The will and the way
By Melanie Wain
Melanie Wain considers clients’ fundamental needs in IHT management
In a time where covid-19 and vaccines have been in for forefront of everyone’s minds to ensure that we keep ourselves and families protected, many have overlooked whether they have effective protection in place for their families in respect of their estates and their increased wealth.
What has changed?
We are aware that cost of living has increased, but we also need to bear in mind that house prices are at a high, with average prices even outside of London exceeding the base inheritance tax (IHT) allowance of £325,000. What this means is that in reality is our estates are being pushed over the tax-free allowances, leading to more of us leaving an IHT bill to be settled when we die.
As we exit the pandemic and prospects look better than they have in the last two years, one could argue that now is not a time to be morbid. None of us want to think of a time when we may no longer be here – and so broaching the subject of finances, losing capacity and ultimately our passing, leaves many of us thinking it too difficult, and a task for when we’re older.
How can we help our clients?
However, providing the service of a simple review of personal circumstances and preparing the necessary documentation to protect clients and their loved ones, avoids uncertainty and confusion when the inevitable happens.
Estate planning professionals work with families to ensure that family wealth is protected. Even if there is a will in place, does it still meet your client’s current needs? Have there been additions to the family, or changes in a potential beneficiary’s circumstances – or have assets unexpectedly increased?
What needs to be considered?
Estate planning professionals provide advice and guidance to ensure that family wealth is protected. It is important that our clients understand their available allowances including nil rate band (NRB) and residence nil rate band (RNRB), as well as the best way to ensure that wealth is transferred in the most tax efficient way during their lifetime.

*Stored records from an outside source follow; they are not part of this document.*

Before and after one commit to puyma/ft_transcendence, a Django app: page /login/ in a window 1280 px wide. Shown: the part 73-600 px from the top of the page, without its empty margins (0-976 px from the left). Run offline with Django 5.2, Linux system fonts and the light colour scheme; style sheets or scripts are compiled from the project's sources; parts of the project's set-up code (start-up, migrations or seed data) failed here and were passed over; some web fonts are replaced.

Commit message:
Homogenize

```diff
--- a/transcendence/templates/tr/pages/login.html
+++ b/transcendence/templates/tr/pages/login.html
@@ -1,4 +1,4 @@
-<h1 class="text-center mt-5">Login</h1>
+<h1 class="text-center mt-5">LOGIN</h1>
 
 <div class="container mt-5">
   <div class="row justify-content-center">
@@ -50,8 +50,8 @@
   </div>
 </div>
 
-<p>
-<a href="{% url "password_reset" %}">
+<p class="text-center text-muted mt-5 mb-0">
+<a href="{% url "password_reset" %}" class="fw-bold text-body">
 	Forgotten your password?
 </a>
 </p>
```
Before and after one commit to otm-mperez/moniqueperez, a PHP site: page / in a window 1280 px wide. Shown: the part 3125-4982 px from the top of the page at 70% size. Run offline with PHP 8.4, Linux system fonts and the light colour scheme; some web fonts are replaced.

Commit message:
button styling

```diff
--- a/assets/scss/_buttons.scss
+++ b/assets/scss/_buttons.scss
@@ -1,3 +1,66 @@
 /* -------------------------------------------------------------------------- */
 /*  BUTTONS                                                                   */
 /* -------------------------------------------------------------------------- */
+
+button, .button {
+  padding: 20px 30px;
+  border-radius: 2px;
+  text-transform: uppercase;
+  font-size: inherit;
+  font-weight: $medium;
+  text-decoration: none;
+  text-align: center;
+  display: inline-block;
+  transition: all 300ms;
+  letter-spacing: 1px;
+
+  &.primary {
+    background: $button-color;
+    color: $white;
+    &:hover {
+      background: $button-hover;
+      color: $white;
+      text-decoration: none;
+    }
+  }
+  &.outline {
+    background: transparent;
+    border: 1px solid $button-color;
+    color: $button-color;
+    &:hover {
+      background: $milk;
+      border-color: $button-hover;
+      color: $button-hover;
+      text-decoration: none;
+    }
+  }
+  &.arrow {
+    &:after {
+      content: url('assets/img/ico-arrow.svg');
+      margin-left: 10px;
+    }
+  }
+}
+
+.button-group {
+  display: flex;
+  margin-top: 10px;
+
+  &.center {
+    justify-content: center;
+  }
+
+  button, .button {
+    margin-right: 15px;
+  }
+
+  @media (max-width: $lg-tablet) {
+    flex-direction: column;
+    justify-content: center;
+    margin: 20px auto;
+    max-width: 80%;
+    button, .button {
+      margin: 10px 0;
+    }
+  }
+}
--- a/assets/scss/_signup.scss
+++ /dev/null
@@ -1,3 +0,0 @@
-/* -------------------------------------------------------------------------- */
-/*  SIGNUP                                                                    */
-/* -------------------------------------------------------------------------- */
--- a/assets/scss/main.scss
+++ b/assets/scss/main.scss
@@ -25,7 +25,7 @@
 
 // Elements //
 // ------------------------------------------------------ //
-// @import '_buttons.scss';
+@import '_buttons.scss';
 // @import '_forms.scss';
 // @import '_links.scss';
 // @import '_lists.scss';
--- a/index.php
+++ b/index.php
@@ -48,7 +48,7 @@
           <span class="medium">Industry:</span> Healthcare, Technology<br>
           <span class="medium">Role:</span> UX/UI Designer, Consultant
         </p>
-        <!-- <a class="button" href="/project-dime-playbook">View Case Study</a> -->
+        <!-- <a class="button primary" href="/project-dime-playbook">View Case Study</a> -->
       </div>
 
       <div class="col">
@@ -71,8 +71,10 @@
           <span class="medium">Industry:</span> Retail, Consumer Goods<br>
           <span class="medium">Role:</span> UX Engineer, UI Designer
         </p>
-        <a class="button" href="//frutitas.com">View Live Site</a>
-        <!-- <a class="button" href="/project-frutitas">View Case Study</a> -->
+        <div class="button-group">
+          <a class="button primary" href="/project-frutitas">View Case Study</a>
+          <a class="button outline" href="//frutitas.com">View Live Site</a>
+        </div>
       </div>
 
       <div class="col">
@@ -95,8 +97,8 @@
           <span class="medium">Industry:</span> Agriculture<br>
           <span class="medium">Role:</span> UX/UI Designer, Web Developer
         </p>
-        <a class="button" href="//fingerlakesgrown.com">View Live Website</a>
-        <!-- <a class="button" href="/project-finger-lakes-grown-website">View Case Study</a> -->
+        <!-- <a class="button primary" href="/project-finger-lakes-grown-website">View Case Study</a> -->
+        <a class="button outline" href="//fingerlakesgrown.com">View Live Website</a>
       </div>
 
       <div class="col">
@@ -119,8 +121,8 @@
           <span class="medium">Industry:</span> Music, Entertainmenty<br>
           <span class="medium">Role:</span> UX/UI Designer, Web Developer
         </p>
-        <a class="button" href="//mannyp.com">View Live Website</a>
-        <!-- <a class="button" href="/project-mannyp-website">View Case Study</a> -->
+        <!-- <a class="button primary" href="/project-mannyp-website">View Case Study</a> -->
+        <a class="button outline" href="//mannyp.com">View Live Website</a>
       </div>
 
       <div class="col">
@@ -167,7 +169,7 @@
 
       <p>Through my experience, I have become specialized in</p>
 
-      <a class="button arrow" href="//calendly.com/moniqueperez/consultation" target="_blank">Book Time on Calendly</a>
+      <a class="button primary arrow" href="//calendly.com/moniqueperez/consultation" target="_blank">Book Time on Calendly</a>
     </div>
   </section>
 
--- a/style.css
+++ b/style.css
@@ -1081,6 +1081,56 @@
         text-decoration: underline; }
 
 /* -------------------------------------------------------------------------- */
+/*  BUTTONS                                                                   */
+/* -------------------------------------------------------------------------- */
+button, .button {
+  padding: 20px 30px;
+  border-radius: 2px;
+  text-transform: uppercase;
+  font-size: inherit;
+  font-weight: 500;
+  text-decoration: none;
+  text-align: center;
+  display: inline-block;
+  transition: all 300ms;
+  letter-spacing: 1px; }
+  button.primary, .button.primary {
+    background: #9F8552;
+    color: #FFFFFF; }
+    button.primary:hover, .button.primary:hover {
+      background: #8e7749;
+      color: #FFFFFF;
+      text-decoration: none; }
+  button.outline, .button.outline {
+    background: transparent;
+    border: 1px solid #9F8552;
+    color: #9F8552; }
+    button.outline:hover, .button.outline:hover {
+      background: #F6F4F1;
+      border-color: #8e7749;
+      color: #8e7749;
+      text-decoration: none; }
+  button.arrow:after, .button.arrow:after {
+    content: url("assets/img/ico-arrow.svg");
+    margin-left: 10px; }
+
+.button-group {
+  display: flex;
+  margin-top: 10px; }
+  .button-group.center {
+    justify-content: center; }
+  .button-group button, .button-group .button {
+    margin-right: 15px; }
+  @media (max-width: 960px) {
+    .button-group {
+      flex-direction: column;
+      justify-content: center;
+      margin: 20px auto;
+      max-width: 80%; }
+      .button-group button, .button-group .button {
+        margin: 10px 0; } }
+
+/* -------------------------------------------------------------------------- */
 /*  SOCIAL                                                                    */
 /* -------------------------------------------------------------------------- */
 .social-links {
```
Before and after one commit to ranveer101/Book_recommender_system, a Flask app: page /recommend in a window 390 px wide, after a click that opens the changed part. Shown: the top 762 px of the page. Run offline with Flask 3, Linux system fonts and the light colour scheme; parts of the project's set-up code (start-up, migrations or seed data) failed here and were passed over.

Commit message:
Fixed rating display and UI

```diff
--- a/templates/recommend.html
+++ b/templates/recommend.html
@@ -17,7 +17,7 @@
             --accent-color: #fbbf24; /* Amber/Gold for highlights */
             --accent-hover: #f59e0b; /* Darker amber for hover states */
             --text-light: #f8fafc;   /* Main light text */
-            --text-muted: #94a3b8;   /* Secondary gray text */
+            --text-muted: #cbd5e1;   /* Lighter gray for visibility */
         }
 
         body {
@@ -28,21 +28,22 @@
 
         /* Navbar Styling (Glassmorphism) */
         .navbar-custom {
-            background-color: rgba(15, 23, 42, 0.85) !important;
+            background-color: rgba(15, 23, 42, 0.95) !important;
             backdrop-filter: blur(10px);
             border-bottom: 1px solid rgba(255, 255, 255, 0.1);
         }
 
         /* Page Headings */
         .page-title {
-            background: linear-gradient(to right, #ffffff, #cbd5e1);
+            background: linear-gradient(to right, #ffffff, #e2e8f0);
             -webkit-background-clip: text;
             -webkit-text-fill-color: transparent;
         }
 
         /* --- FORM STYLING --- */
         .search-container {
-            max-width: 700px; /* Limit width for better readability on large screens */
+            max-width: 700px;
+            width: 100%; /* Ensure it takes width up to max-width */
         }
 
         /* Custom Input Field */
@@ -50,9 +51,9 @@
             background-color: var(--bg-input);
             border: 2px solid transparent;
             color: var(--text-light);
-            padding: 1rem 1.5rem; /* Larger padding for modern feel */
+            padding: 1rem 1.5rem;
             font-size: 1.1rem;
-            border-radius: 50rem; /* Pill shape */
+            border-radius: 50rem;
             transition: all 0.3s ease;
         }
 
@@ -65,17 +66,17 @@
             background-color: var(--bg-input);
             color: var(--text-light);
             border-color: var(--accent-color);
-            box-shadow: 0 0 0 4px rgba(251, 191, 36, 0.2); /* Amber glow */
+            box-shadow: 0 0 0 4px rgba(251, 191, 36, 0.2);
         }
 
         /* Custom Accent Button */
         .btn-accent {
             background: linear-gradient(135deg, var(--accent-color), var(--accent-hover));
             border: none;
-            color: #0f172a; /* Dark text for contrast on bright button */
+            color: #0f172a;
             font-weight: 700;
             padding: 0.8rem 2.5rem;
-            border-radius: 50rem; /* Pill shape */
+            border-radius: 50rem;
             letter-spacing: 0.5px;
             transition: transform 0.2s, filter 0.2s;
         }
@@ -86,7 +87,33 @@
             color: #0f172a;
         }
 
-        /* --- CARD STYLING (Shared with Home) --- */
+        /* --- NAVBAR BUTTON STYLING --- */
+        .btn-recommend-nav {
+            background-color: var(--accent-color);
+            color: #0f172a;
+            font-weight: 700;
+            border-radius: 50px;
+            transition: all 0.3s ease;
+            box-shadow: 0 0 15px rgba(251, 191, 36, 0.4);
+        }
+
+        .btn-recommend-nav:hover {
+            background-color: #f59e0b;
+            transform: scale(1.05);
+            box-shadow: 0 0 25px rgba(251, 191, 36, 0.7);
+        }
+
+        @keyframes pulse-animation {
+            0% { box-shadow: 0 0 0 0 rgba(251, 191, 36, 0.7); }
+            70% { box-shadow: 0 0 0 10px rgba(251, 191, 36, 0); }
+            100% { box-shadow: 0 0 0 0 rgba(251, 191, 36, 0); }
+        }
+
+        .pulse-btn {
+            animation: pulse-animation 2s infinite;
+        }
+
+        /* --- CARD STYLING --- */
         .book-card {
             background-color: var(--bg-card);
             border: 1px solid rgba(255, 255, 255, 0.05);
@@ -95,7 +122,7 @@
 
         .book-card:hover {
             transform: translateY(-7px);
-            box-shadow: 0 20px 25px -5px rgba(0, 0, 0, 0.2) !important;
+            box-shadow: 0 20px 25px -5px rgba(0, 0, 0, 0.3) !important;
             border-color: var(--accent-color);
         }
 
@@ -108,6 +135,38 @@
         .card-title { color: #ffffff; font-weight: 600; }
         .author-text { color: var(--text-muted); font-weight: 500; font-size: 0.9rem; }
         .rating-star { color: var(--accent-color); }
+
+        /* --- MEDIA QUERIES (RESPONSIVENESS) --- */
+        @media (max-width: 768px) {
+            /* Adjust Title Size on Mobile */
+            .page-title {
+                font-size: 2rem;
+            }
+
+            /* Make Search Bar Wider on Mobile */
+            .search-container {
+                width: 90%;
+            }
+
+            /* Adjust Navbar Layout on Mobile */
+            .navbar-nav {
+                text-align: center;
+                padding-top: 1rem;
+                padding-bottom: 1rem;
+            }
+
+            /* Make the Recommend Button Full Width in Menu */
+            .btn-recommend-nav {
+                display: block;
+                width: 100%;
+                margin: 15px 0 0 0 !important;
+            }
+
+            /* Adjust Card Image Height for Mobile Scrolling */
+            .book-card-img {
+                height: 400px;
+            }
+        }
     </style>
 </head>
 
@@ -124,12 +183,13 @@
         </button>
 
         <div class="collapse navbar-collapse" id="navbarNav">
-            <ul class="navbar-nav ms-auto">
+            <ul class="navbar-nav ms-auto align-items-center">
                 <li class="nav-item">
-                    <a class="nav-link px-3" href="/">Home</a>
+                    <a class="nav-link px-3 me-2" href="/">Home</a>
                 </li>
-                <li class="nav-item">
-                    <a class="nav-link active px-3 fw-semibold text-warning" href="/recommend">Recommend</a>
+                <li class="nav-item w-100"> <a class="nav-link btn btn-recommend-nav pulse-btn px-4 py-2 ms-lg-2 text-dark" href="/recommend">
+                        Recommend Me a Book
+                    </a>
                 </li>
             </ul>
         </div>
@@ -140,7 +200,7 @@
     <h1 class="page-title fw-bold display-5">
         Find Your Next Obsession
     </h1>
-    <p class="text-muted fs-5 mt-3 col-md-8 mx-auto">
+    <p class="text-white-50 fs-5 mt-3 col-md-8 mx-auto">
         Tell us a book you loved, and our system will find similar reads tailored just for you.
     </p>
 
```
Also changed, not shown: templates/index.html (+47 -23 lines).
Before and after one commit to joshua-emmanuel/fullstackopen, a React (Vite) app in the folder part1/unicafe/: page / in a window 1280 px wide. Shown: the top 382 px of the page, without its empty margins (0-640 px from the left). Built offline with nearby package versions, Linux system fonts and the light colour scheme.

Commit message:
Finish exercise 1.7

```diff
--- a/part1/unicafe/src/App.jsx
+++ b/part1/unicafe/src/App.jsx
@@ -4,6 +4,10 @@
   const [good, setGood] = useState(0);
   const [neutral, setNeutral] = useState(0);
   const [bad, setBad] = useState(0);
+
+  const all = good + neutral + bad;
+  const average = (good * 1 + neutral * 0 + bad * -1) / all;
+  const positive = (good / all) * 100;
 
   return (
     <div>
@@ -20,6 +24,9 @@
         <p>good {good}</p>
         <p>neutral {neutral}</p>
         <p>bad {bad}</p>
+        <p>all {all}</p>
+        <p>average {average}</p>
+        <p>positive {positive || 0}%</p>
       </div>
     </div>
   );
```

It is important that we, as practitioners, make our clients aware of the limits that can be transferred and when, for instance:
- Transfers between spouses or civil partners are exempt.
- Lifetime gifts to certain charities are exempt, and legacy gifts of over 10 per cent of the estates value reduces IHT from 40 per cent to 36 per cent.
- Assets and cash can be transferred during a client’s lifetime but gifts made within the 7 years prior to a bereavement may be subject to IHT. Such gifts are limited to £3,000 per tax year.
- Unlimited small gifts of up to £250 subject to other allowances.
- Wedding or civil partnership gifts can be made, with the amounts dependent on the relationship to the client.
- Regular payments out of income, providing the client can maintain their own standard of living.
We, as practitioners, must advise our clients as to which of these gifting options are best for their specific personal circumstances and benefit.
What else is relevant?
In addition to making provision for wealth on your client’s demise, they also cannot assume that matters in relation to their finances and health will be dealt with by their spouse or partner automatically if they are unable to manage their own affairs, due to accident, illness or general old age.
Safeguarding to protect us, as individuals, means that if our clients want to ensure that someone can access their finances or make a decision in relation to life sustaining treatment, they have to have the relevant Lasting Powers of Attorney (LPA) in place, appointing the individual(s) of their choosing to act for them.
What’s our working model?
Our team has extensive experience in dealing with wills, LPAs, and probate matters. We are sympathetic, understanding, and prepare the documents that meet our clients’ individual requirements, with a range of fixed price services, so our clients are safe in the knowledge that there are no hidden fees – reassurance, in this area of practice, being of utmost importance.
Melanie Wain is a private client executive at Nicholson Jones Sutton Solicitors: njslaw.co.uk